Hoff owned me. In an email he claimed he pwned me, but he totally didn’t earn that p.

Apparently I’m slightly late to the game in talking about hyperjackstacks (we’re back on virtualization, in case I lost you). That’s something I’m totally willing to concede, especially since I’m more of a data and applications guy.

Chris agrees that this is an important issue, but then asks:

Ultimately though, I think that the point of response boils down to the definition of the mechanisms used in the detection of a malicious VMM/HV. I ask you Rich, please define a “malicious” VMM/HV from one steeped in goodness.

Umm, one that does bad stuff? Like sniff data, mess with things? Du

o, I’m a little buzzed right now from some good organic wine.

Thomas explained things a little better and I think we hit a bit of agreement. Basically, the concern is that if someone compromises the hypervisor somehow, they can do all sorts of badness. Thomas, in the comments to his post, shows how one potential solution is to nudge the hypervisor aside and run checks against it (while you’re unvirutalized, I just made up a word). But I think the real solution is something Hoff mentions that I also mentioned in my post, albeit without the proper name:
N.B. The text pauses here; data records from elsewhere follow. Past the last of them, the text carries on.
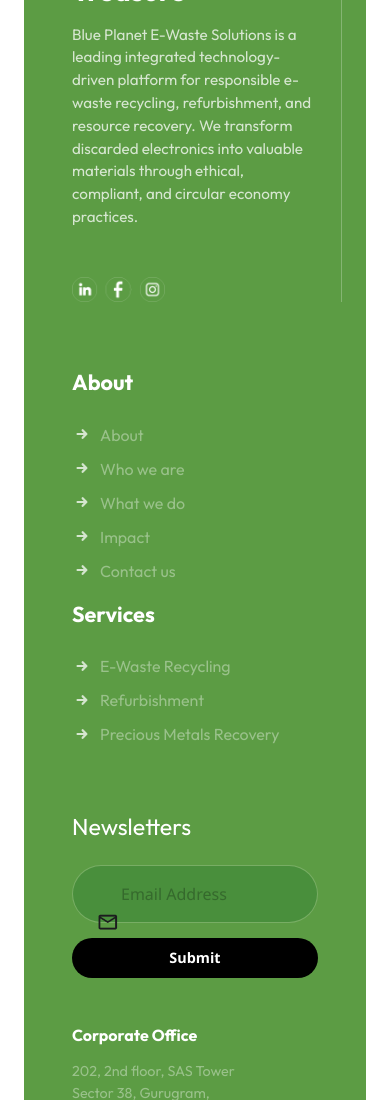
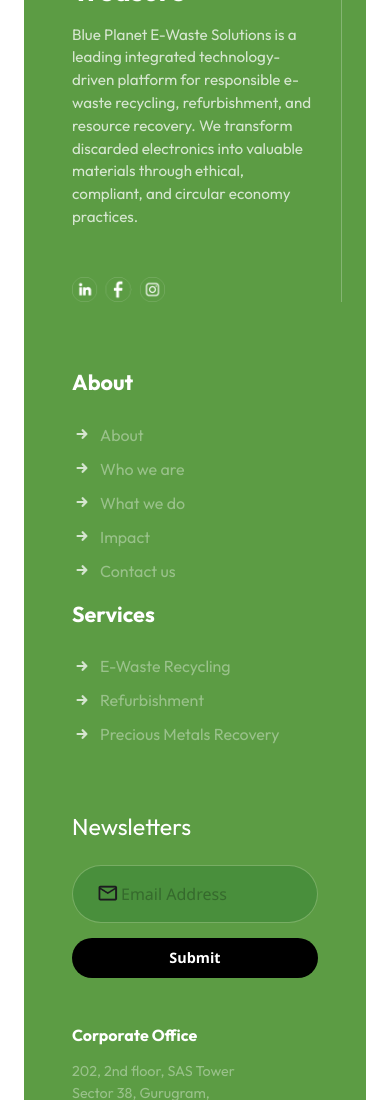
Before and after one commit to Abisheik-V/-, a React (Vite) app: page /#/ in a window 390 px wide. Shown: the part 10900-12000 px from the top of the page. Built offline with nearby package versions, Linux system fonts and the light colour scheme; a web font is replaced by a local one.

Commit message:
Updated vite config and project files

```diff
--- a/src/assets/style/style.css
+++ b/src/assets/style/style.css
@@ -492,8 +492,8 @@
         gap: 10px;
     }
 
-    .newsletter-box .bi-envelope {
-        top: 25px !important;
+    .newsletter-box img {
+        top: 28px !important;
         /* Adjust Icon position relative to input */
         transform: translateY(-50%) !important;
     }
```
Intel TXT ensures that virtual machine monitors are less vulnerable to attacks that cannot be detected by today’s conventional software-security solutions. By isolating assigned memory through this hardware-based protection, it keeps data in each virtual partition protected from unauthorized access from software in another partition.

Yep- dump the problem to hardware. I think that’s where we’re headed, so all this debate serves as a friendly reminder to our big chip manufacturing brethren that probably don’t pay attention to any of our blogs.

But then the bad guys will compromise the hardware, and we’ll defend against that, and then… you get the circle jerk of pain reference yet?

Like everything, it’s always an arms race. Good news is I think this is one of the more manageable problems we face, and the work of Thomas and Joanna will go a long way towards nudging the vendors to reduce our pain.

Can I talk about DLP again now?